Like “occupy”, this movement is fast proving to be pointless and self-serving. The best martyr the cause can find is Chief Theresa Spence who has a rather questionable history of band management and is on a “hunger strike” which includes eating soup and other unspecified “medicines” while she refused to meet with the Minister of Indian affairs and is raising money for through her boyfriend’s account!

Really, how costly would a real hunger strike be? One would think she would be saving money.

Now a vapid call we often hear from supporters of this messed up movement is that: “We must abide by treaties!”, or “treaty rights are being violated!”

I contend that those making the aforementioned statements likely have never actually read Canadian treaties or at least really do not know what they are asking for.

The image at the beginning of this post displays all the Canadian regions under numbered treaties.

Canada’s treaties are very accessible and are actually some pretty straightforward documents. I will link to them all below and invite anybody to read them. They are all pretty similar in the obligations from both government and the natives who signed them.

Treaties 1 & 2

Those treaties demand that schools be built on reserves and that $15 per family of 5 or the equivalent in items such as twine and blankets be provided. Even with inflation taken into account, this has been provided way above and beyond treaty obligations.

Treaty 3

Treaty three provides $5 annually per head on the reserve and has some provisions for oxen. The evolution of the treaties is evident.

Treaty 4

Treaty 5

Treaty 6

Treaty 7

Treaty 8

Treaty 8 has a much improved breakdown of compensation obligations as compared to earlier ones.

Treaty 9

Treaty 10

Treaty 11

Other non-numbered treaties can be found here. They are much the same in obligations and spirit.

Noteworthy among the treaties is that they all provided clauses for possible expropriation of lands for future development if need be and extinguishment of future claims. That means that if anybody is breaking treaty obligations it is many native bands who are fighting ongoing land claims!

Here is a typical clause verbatim from Treaty 7:

“And Her Majesty the Queen hereby agrees with her said Indians, that they shall have right to pursue their vocations of hunting throughout the Tract surrendered as heretofore described, subject to such regulations as may, from time  to time, be made by the Government of the country, acting under the authority of Her Majesty and saving and excepting such Tracts as may be required or taken up from time to time for settlement, mining, trading or other purposes by Her Government of Canada; or by any of Her Majesty’s subjects duly authorized therefor by the said Government.”

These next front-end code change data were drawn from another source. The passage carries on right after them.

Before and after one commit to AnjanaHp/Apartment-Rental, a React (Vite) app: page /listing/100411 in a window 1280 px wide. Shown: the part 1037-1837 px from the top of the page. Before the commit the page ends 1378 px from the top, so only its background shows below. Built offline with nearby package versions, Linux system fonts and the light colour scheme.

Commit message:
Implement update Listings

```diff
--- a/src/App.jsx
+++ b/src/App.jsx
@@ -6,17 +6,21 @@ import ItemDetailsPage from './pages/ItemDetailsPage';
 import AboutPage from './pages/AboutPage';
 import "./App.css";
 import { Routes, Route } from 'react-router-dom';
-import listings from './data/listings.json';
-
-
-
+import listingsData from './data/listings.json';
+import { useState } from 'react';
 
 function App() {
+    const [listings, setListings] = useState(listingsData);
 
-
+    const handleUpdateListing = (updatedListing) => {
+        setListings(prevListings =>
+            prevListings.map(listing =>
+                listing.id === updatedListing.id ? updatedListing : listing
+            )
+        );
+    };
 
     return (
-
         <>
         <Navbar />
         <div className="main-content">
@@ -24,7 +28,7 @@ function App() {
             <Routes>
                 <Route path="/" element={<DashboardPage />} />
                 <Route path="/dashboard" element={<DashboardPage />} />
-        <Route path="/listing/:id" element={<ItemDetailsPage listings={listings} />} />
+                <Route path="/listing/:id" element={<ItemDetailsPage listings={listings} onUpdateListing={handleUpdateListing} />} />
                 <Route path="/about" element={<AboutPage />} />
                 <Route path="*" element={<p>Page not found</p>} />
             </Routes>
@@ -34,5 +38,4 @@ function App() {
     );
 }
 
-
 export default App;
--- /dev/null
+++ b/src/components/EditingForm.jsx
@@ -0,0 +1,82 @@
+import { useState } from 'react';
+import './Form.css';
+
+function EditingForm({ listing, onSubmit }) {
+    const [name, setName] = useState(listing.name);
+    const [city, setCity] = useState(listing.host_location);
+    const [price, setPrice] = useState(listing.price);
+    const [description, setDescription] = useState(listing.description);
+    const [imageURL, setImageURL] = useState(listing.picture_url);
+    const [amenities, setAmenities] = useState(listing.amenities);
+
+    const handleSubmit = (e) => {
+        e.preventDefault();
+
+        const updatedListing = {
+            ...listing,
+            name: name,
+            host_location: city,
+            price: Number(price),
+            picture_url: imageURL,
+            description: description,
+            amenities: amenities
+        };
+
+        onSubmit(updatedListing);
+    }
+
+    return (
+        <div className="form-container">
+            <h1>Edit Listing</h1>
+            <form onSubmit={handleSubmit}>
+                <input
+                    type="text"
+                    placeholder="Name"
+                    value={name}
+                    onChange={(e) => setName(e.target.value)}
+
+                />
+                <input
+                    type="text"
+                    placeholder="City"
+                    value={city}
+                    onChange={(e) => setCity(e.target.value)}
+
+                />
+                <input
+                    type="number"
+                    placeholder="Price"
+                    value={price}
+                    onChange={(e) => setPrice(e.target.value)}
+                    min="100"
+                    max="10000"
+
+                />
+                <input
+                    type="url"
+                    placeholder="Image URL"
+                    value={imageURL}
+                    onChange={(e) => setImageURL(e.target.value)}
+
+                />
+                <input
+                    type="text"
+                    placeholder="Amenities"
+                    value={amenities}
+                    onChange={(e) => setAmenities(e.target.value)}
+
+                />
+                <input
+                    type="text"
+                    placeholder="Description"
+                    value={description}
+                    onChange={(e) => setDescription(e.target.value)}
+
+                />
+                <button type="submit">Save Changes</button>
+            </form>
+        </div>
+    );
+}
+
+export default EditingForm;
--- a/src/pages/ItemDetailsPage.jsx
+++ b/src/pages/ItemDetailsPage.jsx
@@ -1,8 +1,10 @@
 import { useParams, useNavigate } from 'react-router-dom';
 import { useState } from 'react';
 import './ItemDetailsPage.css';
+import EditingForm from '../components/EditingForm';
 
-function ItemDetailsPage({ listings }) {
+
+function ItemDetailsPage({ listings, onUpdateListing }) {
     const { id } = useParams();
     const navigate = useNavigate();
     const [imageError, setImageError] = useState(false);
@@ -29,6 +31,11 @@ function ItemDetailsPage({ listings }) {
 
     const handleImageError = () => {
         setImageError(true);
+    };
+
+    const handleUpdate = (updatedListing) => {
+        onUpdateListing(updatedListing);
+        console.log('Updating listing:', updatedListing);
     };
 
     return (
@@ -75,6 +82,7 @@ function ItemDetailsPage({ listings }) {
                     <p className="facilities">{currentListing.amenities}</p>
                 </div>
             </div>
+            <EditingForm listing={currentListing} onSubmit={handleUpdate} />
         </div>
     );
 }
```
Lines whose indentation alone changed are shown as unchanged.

Basically the above treaty clause means that government bills such as C-45 are perfectly valid as agreed to by treaty.

Do we really want to go literal with these treaties? Do we want government to simply build the odd school, provide blankets and whetstones and expropriate at will due to clauses in the treaties?

Our entire reserve system is irreparably broken and it is an abhorrent system of racial apartheid being supported by the naive and the self-serving within the indian industry. We need some serious changes and some serious discussions if we ever want to see an end to these corrupted enclaves of misery that we keep people on. The Indian Act itself is vile and should be destroyed as a document. Race based policy is only adding further damage to what older race based policies created.

Discuss the items in the above paragraph if you really want to address some issues with natives in Canada. The second you start yelping about treaty rights being violated, I have to assume that you either do not know what you are talking about or you are purposely being deceptive. Either way, that discussion will not lead to any meaningful progress on what is a complicated and terrible issue in Canada.

Treaties and government adherence to them is not the problem in Canada.